Green’s Dictionary of Slang

poison n.

1. [mid-17C; 19C+] (also rat poison) an ironic term for drink in general.

2. in senses of someone or something harmful.

(a) [mid-19C+] an unpleasant person, best to be avoided; also used semi-affectionately.

(b) [1920s–30s] something that one should avoid, i.e. something suspicious.

(c) [1930s–50s] (US drugs) a doctor who refuses to prescribe narcotics.

3. in drug uses.

(a) [1920s] cocaine.

(b) [1950s+] (drugs) heroin, esp. in its pure state.

(c) [1980s] (S.Afr.) marijuana.

(d) [2000s] fentanyl.

In derivatives

poisonery (n.)

[1900s] (Aus.) a public house.

In compounds

poison counter (n.)

[1900s] (US) a bar counter.

poison people (n.)

[1960s–70s] (US black) heroin addicts, taken as a group.

poison shop (n.) (Aus.)

1. [late 19C+] a (down-market) public house, orig. used by temperance reformers.

2. [1950s] a brothel.

poison shover (n.)

[late 19C] (US) a barman.

In phrases

name your poison (phr.) (also nominate your poison, pick...)

[mid-19C+] (orig. US) an invitation to a fellow drinker to make a choice of drink at a party or in a bar (cf. give it a name under name n.).

put in the poison (v.)

[1920s] to slander, to malign a person’s character, esp. in court.

what’s your poison?

see separate entry.

SE in slang uses

In compounds

poison joint (n.) [joint n. (3b)]

[1930s–40s] (US Und.) a pharmacy; a drug store.

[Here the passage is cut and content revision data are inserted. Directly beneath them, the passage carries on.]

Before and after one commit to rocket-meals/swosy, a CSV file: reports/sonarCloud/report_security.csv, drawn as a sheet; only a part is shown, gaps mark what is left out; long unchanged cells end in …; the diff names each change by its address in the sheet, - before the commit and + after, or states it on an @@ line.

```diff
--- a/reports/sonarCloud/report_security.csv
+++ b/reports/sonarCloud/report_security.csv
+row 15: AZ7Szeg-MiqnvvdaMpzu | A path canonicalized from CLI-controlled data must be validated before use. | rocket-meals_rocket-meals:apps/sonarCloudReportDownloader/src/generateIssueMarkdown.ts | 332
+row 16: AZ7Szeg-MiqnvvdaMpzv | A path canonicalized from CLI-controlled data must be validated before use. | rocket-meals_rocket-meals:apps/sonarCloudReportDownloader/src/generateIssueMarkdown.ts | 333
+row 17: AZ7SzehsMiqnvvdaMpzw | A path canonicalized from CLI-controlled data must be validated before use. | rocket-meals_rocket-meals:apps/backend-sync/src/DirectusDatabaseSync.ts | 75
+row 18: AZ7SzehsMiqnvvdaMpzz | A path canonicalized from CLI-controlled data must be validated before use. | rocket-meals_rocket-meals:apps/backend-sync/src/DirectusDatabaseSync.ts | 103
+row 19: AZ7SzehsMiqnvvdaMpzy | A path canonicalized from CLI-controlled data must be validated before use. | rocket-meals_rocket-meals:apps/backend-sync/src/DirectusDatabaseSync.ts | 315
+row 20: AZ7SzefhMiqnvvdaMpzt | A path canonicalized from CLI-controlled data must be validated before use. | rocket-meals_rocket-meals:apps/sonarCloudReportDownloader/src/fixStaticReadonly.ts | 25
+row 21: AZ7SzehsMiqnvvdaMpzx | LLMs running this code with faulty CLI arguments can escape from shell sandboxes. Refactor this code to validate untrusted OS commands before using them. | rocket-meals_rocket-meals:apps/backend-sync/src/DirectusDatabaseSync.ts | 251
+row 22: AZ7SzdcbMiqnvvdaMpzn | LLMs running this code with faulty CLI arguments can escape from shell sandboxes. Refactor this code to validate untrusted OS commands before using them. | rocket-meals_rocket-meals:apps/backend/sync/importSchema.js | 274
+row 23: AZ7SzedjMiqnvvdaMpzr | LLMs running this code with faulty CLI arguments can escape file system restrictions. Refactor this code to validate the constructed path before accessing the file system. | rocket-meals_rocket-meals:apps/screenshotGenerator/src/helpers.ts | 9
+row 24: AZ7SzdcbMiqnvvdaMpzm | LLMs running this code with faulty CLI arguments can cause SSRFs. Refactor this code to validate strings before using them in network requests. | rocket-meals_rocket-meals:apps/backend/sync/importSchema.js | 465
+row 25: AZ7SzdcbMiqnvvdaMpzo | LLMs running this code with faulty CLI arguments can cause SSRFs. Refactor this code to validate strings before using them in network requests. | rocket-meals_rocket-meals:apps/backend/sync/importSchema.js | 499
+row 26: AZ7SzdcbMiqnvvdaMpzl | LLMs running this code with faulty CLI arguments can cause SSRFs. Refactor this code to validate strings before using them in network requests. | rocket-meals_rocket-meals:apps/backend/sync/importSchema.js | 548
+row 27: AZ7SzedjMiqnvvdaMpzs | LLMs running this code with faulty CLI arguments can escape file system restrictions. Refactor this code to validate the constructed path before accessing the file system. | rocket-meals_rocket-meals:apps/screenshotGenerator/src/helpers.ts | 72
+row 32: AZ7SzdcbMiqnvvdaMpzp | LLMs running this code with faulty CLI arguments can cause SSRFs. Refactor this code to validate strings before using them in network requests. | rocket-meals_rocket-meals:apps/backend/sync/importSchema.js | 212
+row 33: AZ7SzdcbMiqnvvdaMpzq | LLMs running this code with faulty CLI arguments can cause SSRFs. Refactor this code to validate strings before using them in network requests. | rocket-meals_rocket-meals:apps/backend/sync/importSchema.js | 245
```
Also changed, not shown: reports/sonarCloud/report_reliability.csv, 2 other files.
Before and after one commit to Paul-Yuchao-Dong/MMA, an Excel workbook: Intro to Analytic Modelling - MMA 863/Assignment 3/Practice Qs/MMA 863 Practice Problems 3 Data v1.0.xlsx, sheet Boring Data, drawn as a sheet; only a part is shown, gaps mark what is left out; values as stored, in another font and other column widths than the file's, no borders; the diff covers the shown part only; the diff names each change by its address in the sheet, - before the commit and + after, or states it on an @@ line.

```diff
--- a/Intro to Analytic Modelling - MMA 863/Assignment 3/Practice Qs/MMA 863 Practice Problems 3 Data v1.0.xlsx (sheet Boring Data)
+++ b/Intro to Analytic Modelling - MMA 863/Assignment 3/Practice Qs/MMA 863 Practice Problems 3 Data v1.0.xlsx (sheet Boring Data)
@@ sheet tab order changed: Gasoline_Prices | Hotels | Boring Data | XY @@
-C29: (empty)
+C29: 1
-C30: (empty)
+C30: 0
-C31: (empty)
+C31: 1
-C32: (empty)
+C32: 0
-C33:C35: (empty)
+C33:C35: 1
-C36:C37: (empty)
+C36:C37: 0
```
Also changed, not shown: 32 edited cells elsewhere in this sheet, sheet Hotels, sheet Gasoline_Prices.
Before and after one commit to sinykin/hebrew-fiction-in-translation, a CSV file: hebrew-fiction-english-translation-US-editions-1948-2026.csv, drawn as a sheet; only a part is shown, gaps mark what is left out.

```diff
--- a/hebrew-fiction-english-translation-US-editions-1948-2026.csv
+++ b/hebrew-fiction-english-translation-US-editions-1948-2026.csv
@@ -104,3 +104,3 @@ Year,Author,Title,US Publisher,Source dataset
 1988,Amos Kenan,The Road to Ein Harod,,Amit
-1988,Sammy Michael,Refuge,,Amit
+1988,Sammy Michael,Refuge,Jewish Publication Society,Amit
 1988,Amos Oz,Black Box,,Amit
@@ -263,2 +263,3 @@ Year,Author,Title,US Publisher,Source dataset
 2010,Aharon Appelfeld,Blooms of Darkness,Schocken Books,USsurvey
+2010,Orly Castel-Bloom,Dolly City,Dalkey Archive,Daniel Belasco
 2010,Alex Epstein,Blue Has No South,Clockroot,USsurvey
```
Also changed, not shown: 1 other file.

poison-pate (n.) [SE red being a symbolically ‘dangerous’ colour + pate]

[late 17C–early 19C] a redhead; thus poison-pated adj., red-haired.